A valiant attempt to recreated a historic photo by M. Heavisides. These natural rock formations were a major tourist attraction in Victorian times but are now largely forgotten.
The horseshoe shaped archway carries the words Upsall Town and is dated 1859.
It is very similar in design to Turton Cottages in Roxby which are dated a year earlier in 1858, another estate owned by the Turton family.
John Turton was a physician to ‘mad’ George III, who died without children, the estate passed to the youngest son of Rev William Peters (chaplain to the Prince Regent) who assumed the Turton name and coat of arms.
This tiny village school in Over Silton carries an inscription that dates it 1844
The school house was built in 1844 by Sir George Wombwell, 3rd Baronet. After his death in 1855, his son Sir George Orby Wombwell, 4th Baronet (a survivor of the Charge of the Light Brigade) sold the Over Silton Estate.
Thompson’s in Osmotherley, began trading in 1786 and passed through six generation of the family.
Grace Thompson ran the shop alone and was still delivering newspapers aged 75 , she retired in 2004 and passed away in 2014.
A strict condition of the sale means any new owner has to run the building with all its original fittings as a shop, but unfortunately it still appears to be stood empty in 2022.
Pinfolds were designed to hold stray animals until their owners paid a fine for their release.
They would have been a feature of all medieval villages, although this one dates from the 18th century.
Restoration work was done in 2011
The wonderful doorway arch shaped like horseshoe can only be a Blacksmiths, built in 1858 as the inscription tells us and still used for that purpose into the 1960’s
John Turton was a physician to ‘mad’ George III, he bought the manor of Roxby but died in without children, the estate passed to the youngest son of Rev William Peters (chaplain to the Prince Regent) who assumed the Turton name and coat of arms.
This wall-box in Wilton village has been in use for at least 120 years as it carries a “VR” Royal Cypher
VR â€“ Queen Victoria (1853-1901)
ER VII â€“ Edward VII (1901-1910)
GR â€“ George V (1910-1936)
ER VIII â€“ Edward VIII (20 January 1936 â€“ 11 December 1936)
GR VI â€“ George VI (1936-1952)
ER II â€“ Elizabeth II 1952-present)
It was made by W.T. Allen & Co, who stated production in 1886, so it can only date from 1886-1901

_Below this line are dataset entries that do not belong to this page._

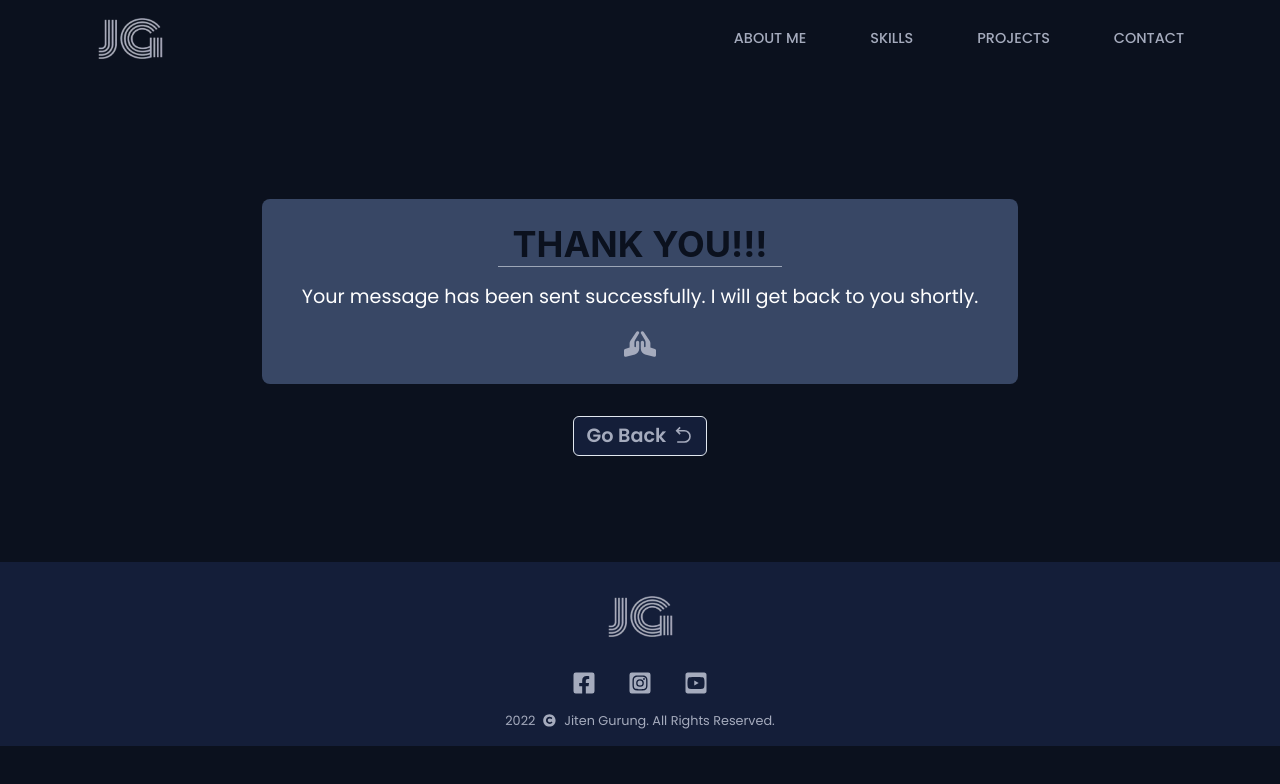
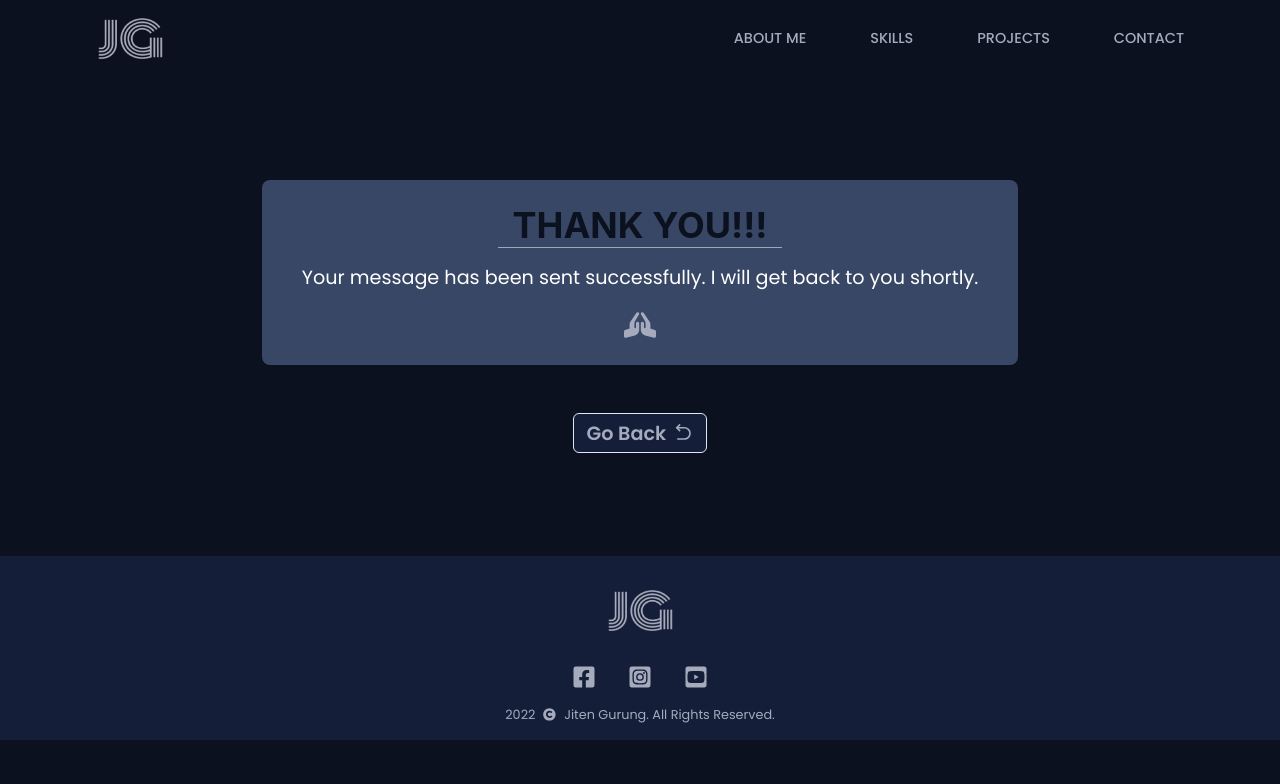
Before and after one commit to zeetaengrg/portfolio, a Next.js app: page /thankyou in a window 1280 px wide. Shown: the top 784 px of the page. Built offline with nearby package versions, Linux system fonts and the light colour scheme.

Commit message:
refactor

```diff
--- a/components/elements/Btn/GoBackBtn/GoBackBtn.jsx
+++ b/components/elements/Btn/GoBackBtn/GoBackBtn.jsx
@@ -25,7 +25,7 @@ const GoBackBtn = () => {
         <>
             <Link sx={linkStyle} href="/">
                 <Button
-                    m={{ base: "2.69rem 0", md: "0.5rem 0" }}
+                    m={{ base: "2.69rem 0", md: "1.5rem 0" }}
                     variant="outline"
                     sx={btnStyle}
                     rightIcon={<RiArrowGoBackLine />}
--- a/components/layouts/ThankYou/ThankYou.jsx
+++ b/components/layouts/ThankYou/ThankYou.jsx
@@ -9,7 +9,7 @@ const ThankYou = () => {
         textAlign: "center",
         height: {
             base: "65.5vh",
-            md: "60.6vh",
+            md: "59.9vh",
         },
         padding: {
             base: "1.5rem",
```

By the roadside at Thornhill Farm, between Commondale and Castleton are a number of roadside gravestones.
The farmer has been erecting memorials to his old dogs with the older stones now being eroded away.
Some of the more modern names are still visible such as Cindy, Raz Pup and Ely

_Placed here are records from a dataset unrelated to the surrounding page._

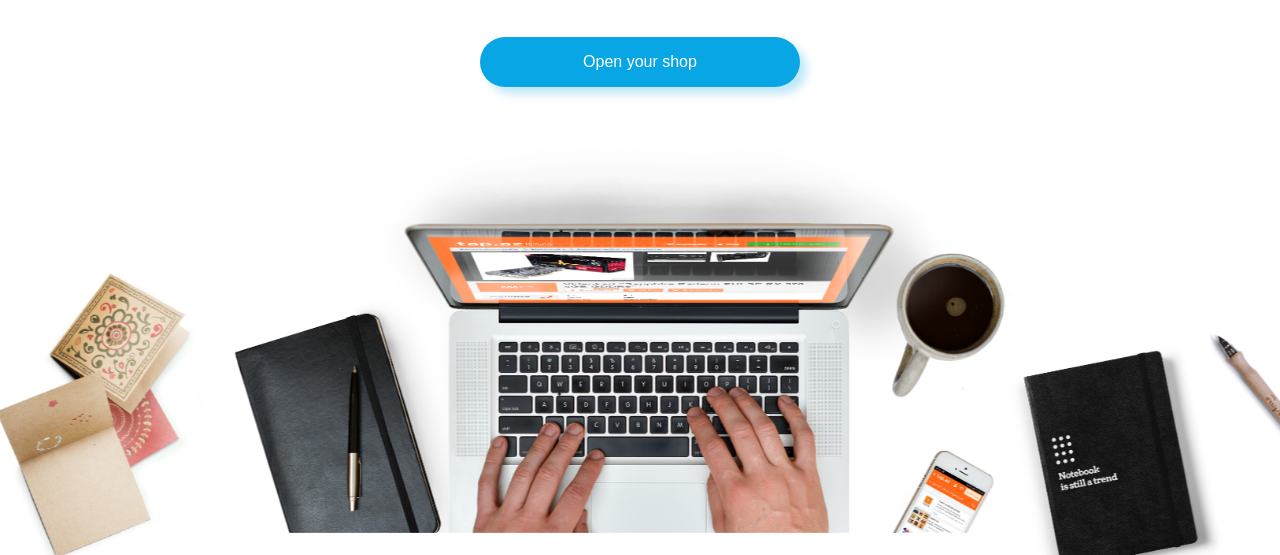
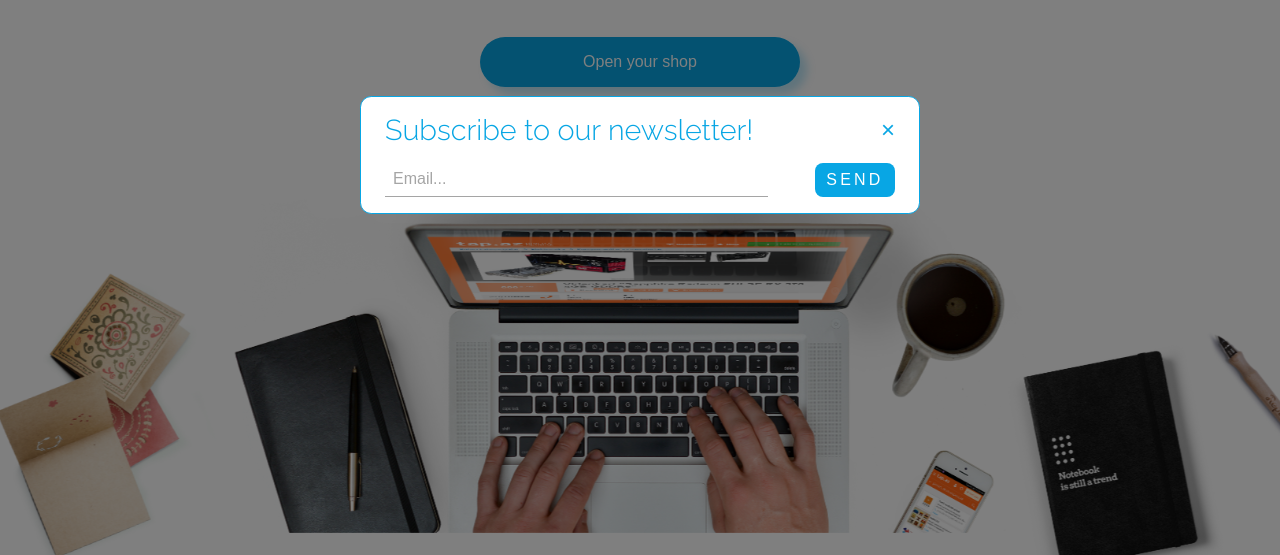
Before and after one commit to AntonioMangado/Proyecto-1_HMTL-CSS, a website: page index.html in a window 1280 px wide. Shown: the part 245-800 px from the top of the page. Drawn offline with nearby package versions, Linux system fonts and the light colour scheme.

Commit message:
ADD/ modal shows up

```diff
--- a/index.html
+++ b/index.html
@@ -199,6 +199,20 @@
         <a href="#" class="to-top">
             <img src="./assets/chevron-up.svg"></img>
         </a>
+
+        <section class="modal">
+                <form class="modal__form">
+                    <div>
+                        <h2>Subscribe to our newsletter!</h2>
+                        <button type="button" class="close-btn">&times;</button>
+                    </div>
+                    <div>
+                        <input type="email" placeholder="Email...">
+                        <button class="subscribe-btn" type="submit">SEND</button>
+                    </div>
+                </form>
+        </section>
+        <section id="overlay"></section>
     </main>
 
     <footer>
--- a/index.js
+++ b/index.js
@@ -13,7 +13,11 @@ const nameLabel = document.querySelector('label[for="name"]');
 const nameInput = document.querySelector('input[name="name"]');
 const emailLabel = document.querySelector('label[for="email"]');
 const emailInput = document.querySelector('input[name="email"]');
-console.log(nameInput);
+const modal = document.querySelector('.modal');
+const overlay = document.getElementById('overlay');
+const modalClose = document.querySelector('.close-btn');
+
+
 
 // Functions ------------------------------------------------------------------------------------------------------------
 function updateProgressBar() {
@@ -30,7 +34,19 @@ function showToTopButton() {
     }
 }
 
-function validateForm(e) {
+function submitForm(name, email) {
+    fetch('https://jsonplaceholder.typicode.com/posts', {
+        method: 'POST',
+        body: JSON.stringify({name, email}),
+        headers: {
+            'Content-type': 'application/json; charset=UTF-8',
+        },
+        })
+        .then((response) => response.json())
+        .then((json) => console.log(json));
+}
+
+function validateAndSubmitForm(e) {
     e.preventDefault();
     const name = e.target[0].value;
     const email = e.target[1].value;
@@ -66,10 +82,32 @@ function validateForm(e) {
     }
 
     if (USER_REGEX.test(name) && EMAIL_REGEX.test(email) && consent) {
-        contactForm.submit();
+        submitForm(name, email);
     }
 }
 
+function showModalbyTime() {
+    setTimeout(() => {
+        if (localStorage.getItem('modalShown') !== 'true') {
+            modal.classList.add('active');
+            overlay.classList.add('active');
+            localStorage.setItem('modalShown', 'true');
+        }
+    }, 5000);
+}
+
+function showModalbyScroll() {
+    if (window.scrollY > 700 && localStorage.getItem('modalShown') !== 'true') {
+        modal.classList.add('active');
+        overlay.classList.add('active');
+        localStorage.setItem('modalShown', 'true');
+    }
+}
+
+function closeModal() {
+    modal.classList.remove('active');
+    overlay.classList.remove('active');
+}
 
 
 // Event Listeners -------------------------------------------------------------------------------------------------------
@@ -85,5 +123,20 @@ document.addEventListener('scroll', updateProgressBar);
 // To top button shows up when scrolling
 window.addEventListener("scroll", showToTopButton);
 
+// Show modal after 5 seconds
+document.addEventListener('DOMContentLoaded', showModalbyTime);
+
+// Show modal after scrolling 700px
+window.addEventListener('scroll', showModalbyScroll);
+
+// Close modal
+modalClose.addEventListener('click', closeModal);
+overlay.addEventListener('click', closeModal);
+document.addEventListener('keydown', (e) => {
+    if (e.key === 'Escape') {
+        closeModal();
+    }
+});
+
 // Contact Form validation
-contactForm.addEventListener('submit', validateForm);
+contactForm.addEventListener('submit', validateAndSubmitForm);
--- a/input.scss
+++ b/input.scss
@@ -562,6 +562,98 @@ footer {
     height: 4rem;
 }
 
+// MODAL
+.modal {
+    position: fixed;
+    top: 50%;
+    left: 50%;
+    transform: translate(-50%, -50%) scale(0);
+    transition: 0.3s ease-in-out;
+    border: 1px solid #08A6E4;
+    border-radius: 0.7rem;
+    z-index: 2000;
+    background-color: white;
+    width: 35rem;
+    max-width: 80%;
+
+    &.active {
+        transform: translate(-50%, -50%) scale(1);
+    }
+
+    &__form {
+        display: flex;
+        flex-direction: column;
+        padding: 1rem 1.5rem;
+        gap: 1rem;
+
+        div {
+            display: flex;
+            justify-content: space-between;
+            gap: 1rem;
+
+            h2 {
+                font-family: $title-font;
+                font-weight: 300;
+                font-size: 1.8rem;
+                color: #08A6E4;
+            }
+
+            input {
+                width: 75%;
+                padding: 0.5rem;
+                border: none;
+                border-bottom: 1px solid #a5a5a5;
+
+                &::placeholder {
+                    color: #a5a5a5;
+                    font-size: 1rem;
+                }
+            }
+
+            .close-btn {
+                border: none;
+                outline: none;
+                background-color: transparent;
+                cursor: pointer;
+                font-size: 1.5rem;
+                color: #08A6E4;
+            }
+
+            .subscribe-btn {
+                background-color: #08A6E4;
+                color: white;
+                padding: 0.5rem;
+                border: none;
+                border-radius: 0.5rem;
+                cursor: pointer;
+                font-size: 1rem;
+                width: 5rem;
+                letter-spacing: 0.2rem;
+            }
+        }
+    }
+}
+
+#overlay {
+    position: fixed;
+    top: 0;
+    left: 0;
+    bottom: 0;
+    right: 0;
+    background-color: rgba(0, 0, 0, 0.5);
+    z-index: 1000;
+    opacity: 0;
+    transition: 0.3s ease-in-out;
+    pointer-events: none;
+
+    &.active {
+        opacity: 1;
+        pointer-events: auto;
+    }
+}
+
+
+
 // Functionality
 .active {
     display: block;
```
Also changed, not shown: styles/input.css, 1 other file.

The Kent Gate dates from between 1730 and 1760, it is named for being in the style of William Kent, a landscape architect and furniture designer of the early 18th century.
It was moved to its current location in 1893 and restored by the Stokesley Society in 2001

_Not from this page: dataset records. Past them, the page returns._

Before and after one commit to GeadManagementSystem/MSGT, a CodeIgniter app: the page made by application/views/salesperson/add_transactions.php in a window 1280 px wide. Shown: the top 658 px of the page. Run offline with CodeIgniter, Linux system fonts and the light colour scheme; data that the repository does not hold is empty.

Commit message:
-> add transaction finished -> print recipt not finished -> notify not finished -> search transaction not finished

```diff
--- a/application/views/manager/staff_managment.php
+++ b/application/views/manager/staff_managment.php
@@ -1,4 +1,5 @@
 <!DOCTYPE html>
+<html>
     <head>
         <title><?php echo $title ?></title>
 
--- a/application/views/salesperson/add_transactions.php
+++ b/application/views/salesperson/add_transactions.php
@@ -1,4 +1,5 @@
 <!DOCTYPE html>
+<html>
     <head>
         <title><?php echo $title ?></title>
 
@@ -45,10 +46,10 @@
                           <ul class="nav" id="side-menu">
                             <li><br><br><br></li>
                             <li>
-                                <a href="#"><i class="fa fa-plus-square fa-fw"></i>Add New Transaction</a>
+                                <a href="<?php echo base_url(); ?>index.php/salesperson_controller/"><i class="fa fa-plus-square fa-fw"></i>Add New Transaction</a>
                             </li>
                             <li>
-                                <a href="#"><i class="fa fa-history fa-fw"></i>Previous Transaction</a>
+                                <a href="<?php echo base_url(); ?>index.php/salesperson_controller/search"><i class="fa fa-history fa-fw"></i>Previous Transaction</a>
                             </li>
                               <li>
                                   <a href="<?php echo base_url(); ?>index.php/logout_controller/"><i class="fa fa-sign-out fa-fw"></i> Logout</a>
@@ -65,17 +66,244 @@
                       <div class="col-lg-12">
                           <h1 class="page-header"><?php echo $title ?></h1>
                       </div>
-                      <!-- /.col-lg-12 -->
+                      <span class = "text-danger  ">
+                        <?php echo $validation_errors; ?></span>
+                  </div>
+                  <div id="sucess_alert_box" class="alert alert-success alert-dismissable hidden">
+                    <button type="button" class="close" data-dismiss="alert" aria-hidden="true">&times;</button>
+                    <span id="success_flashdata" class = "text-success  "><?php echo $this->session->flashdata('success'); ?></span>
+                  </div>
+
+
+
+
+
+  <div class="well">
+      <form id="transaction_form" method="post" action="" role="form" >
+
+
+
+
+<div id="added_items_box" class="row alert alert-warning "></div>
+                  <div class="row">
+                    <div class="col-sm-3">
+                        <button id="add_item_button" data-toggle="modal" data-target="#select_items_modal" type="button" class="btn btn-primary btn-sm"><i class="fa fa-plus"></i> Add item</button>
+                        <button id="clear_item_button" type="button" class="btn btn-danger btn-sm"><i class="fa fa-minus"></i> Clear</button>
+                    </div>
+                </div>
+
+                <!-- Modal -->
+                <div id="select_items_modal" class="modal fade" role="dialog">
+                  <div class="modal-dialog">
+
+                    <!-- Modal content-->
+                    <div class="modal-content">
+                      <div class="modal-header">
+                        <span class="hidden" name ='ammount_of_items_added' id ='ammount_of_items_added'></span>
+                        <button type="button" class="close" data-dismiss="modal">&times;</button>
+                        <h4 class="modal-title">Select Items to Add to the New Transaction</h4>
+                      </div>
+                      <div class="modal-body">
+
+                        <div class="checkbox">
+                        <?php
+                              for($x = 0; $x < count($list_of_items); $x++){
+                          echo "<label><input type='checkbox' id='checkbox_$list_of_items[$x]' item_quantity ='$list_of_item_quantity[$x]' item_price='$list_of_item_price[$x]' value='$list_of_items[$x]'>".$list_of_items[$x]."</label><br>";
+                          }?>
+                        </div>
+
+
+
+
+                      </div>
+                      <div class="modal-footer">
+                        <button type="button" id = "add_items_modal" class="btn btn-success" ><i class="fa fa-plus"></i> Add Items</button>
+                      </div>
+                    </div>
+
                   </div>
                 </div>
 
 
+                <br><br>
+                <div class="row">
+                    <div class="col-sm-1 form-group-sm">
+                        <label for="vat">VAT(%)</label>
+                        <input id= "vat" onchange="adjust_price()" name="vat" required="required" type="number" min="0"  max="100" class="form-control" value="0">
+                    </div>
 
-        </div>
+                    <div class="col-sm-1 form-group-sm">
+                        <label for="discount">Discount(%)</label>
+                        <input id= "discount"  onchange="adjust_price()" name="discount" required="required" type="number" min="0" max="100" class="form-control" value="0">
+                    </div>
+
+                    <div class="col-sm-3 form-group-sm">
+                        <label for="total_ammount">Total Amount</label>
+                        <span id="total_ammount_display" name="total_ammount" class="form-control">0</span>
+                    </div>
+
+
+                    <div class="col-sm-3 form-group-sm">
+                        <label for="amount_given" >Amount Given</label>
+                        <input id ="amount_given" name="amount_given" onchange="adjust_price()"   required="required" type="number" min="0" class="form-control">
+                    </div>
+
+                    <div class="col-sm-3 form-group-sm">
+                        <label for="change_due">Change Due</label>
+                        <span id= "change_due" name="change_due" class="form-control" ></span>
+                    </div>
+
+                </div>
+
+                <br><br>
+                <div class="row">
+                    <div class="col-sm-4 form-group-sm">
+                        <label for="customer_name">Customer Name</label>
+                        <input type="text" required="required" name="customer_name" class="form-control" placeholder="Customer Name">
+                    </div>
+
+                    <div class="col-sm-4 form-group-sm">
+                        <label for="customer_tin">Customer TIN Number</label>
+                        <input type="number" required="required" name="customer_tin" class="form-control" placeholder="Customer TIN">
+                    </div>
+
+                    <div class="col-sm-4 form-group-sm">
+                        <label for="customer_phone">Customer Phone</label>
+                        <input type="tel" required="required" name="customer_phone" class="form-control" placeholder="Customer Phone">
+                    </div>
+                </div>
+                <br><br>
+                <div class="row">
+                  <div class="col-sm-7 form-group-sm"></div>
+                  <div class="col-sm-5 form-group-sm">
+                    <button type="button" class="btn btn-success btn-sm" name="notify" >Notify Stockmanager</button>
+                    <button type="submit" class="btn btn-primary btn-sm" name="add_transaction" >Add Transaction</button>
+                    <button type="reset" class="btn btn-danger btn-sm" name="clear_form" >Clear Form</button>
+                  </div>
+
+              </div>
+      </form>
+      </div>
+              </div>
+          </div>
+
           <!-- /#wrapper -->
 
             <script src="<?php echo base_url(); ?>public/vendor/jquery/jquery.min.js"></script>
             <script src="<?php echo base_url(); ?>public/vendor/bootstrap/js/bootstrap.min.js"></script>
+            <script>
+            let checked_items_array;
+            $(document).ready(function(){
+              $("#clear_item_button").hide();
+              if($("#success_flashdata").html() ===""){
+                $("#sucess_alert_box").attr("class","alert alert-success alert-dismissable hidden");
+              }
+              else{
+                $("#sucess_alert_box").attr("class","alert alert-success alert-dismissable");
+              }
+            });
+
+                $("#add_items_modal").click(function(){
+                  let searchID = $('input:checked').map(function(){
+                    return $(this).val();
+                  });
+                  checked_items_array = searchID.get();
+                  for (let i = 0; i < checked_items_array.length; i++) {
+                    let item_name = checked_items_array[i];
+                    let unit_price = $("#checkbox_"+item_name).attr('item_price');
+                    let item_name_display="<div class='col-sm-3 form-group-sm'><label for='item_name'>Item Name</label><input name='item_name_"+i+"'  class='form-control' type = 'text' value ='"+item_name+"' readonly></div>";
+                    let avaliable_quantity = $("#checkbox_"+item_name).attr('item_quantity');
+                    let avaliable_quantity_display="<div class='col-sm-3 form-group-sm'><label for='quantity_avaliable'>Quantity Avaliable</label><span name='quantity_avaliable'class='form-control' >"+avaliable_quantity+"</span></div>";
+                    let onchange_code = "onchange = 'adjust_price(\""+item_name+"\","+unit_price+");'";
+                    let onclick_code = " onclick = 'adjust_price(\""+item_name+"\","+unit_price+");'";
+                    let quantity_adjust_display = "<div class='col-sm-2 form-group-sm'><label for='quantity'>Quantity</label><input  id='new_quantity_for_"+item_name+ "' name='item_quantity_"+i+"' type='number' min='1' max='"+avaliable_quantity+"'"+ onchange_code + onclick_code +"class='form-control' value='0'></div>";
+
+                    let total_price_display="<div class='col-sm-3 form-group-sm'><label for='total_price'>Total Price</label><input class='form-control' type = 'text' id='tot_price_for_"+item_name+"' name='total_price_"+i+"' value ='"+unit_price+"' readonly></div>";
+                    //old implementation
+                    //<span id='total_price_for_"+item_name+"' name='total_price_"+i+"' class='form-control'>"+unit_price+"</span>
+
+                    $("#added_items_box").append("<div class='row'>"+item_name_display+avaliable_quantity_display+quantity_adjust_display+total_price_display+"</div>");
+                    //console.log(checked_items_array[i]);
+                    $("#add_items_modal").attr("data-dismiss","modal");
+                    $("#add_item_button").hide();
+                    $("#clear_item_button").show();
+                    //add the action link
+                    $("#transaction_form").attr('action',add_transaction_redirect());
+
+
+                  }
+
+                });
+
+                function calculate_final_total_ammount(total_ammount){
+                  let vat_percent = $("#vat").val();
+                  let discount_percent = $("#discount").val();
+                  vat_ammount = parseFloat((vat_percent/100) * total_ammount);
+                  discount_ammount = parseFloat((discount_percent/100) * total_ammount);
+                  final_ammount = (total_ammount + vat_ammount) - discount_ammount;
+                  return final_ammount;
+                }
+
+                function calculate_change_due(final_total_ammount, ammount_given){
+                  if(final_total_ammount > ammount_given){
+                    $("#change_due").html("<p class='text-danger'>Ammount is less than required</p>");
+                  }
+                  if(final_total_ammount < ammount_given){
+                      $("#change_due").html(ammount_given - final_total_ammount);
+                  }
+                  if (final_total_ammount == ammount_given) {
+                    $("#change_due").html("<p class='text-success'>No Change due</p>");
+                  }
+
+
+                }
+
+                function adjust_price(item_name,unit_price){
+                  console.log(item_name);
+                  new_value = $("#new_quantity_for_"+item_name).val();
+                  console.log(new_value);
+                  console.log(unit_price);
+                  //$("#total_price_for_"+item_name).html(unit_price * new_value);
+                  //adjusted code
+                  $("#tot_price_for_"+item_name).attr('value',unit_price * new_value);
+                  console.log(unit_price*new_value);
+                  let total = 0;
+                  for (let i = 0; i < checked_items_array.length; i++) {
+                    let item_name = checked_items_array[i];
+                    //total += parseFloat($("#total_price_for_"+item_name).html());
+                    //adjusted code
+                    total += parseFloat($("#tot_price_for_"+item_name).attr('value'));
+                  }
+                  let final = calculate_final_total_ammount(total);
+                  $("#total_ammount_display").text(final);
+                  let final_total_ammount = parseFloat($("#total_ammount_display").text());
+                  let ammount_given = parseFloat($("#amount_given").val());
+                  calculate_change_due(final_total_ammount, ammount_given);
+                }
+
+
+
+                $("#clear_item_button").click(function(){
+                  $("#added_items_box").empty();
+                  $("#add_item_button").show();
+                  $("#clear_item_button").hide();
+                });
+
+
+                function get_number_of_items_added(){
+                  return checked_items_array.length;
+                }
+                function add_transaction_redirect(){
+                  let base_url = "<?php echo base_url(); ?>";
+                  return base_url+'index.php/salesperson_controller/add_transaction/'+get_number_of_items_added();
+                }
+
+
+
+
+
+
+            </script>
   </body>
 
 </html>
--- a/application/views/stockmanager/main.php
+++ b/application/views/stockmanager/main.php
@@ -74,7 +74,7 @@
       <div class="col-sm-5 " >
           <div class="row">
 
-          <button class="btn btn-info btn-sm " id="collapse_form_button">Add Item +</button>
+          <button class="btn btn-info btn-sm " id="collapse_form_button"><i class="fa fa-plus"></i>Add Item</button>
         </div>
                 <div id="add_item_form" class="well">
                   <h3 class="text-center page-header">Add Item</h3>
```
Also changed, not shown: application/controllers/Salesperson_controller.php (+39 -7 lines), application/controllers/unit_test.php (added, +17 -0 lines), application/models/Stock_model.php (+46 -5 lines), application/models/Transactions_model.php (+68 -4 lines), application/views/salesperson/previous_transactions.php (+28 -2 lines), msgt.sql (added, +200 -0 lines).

The Packhorse bridge in Stokesley is a Grade II listed building, dating from the 17th century.
It crosses the River Leven and would have been a route connecting Durham to Helmsley and York.
Interestingly this old postcard calls it “Taylersons Bridge”
Trev Teasdel solved the problem :-Â If you look in the intro Daphne Franks pamphlet called Printing and Publishing in Stokesley, published 1986 by Stokesley Local History Group, she says in the parish register of 1759, Nicholas Taylerson’s occupation was given as ‘Printer’ at the time of his marriage to Miss Amelia Clarke in 1793. he was a member of a well known family of merchants in the town who gave their name previously to the Pack Horse Bridge. Also if you walk along the river towards the watermill, there’s a a cobbled path -or old road on the left which I think may have been the old road to Helmsley.